TASK ITEM: Please work out how many lines in the records below include the word "dart", and reply with that number only.

━━━ LISTED ENTRIES ━━━

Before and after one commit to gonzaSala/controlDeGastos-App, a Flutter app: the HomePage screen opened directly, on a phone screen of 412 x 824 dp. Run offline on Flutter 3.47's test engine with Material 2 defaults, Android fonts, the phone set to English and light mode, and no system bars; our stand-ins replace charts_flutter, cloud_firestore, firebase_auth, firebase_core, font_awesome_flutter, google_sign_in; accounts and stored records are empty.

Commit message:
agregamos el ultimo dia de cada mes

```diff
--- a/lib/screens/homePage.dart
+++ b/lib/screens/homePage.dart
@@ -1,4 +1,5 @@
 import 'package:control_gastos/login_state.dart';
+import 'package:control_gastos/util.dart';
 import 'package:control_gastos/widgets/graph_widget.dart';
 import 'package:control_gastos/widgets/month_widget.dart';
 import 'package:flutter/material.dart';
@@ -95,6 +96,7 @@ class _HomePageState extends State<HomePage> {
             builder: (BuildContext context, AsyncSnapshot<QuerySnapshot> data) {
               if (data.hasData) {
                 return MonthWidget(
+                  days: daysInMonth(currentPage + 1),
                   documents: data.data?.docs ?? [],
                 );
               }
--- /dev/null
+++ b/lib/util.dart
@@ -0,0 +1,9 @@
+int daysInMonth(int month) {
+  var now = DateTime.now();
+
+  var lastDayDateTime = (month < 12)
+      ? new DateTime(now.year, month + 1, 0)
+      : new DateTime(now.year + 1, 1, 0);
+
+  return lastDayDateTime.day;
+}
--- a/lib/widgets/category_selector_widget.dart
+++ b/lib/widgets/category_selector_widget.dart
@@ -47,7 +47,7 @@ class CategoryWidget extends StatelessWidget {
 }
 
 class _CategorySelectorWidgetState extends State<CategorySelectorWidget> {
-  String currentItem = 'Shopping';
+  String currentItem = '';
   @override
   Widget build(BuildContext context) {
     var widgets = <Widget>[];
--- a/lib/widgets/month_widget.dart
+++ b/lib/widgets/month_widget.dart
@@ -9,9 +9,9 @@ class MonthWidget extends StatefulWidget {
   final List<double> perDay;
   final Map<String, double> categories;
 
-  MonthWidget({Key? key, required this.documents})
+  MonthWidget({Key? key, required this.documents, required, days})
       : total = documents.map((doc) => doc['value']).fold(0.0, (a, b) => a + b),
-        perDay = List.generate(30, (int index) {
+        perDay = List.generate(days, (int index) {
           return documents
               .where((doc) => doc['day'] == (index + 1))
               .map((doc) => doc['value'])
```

━━━

OUTPUT: 12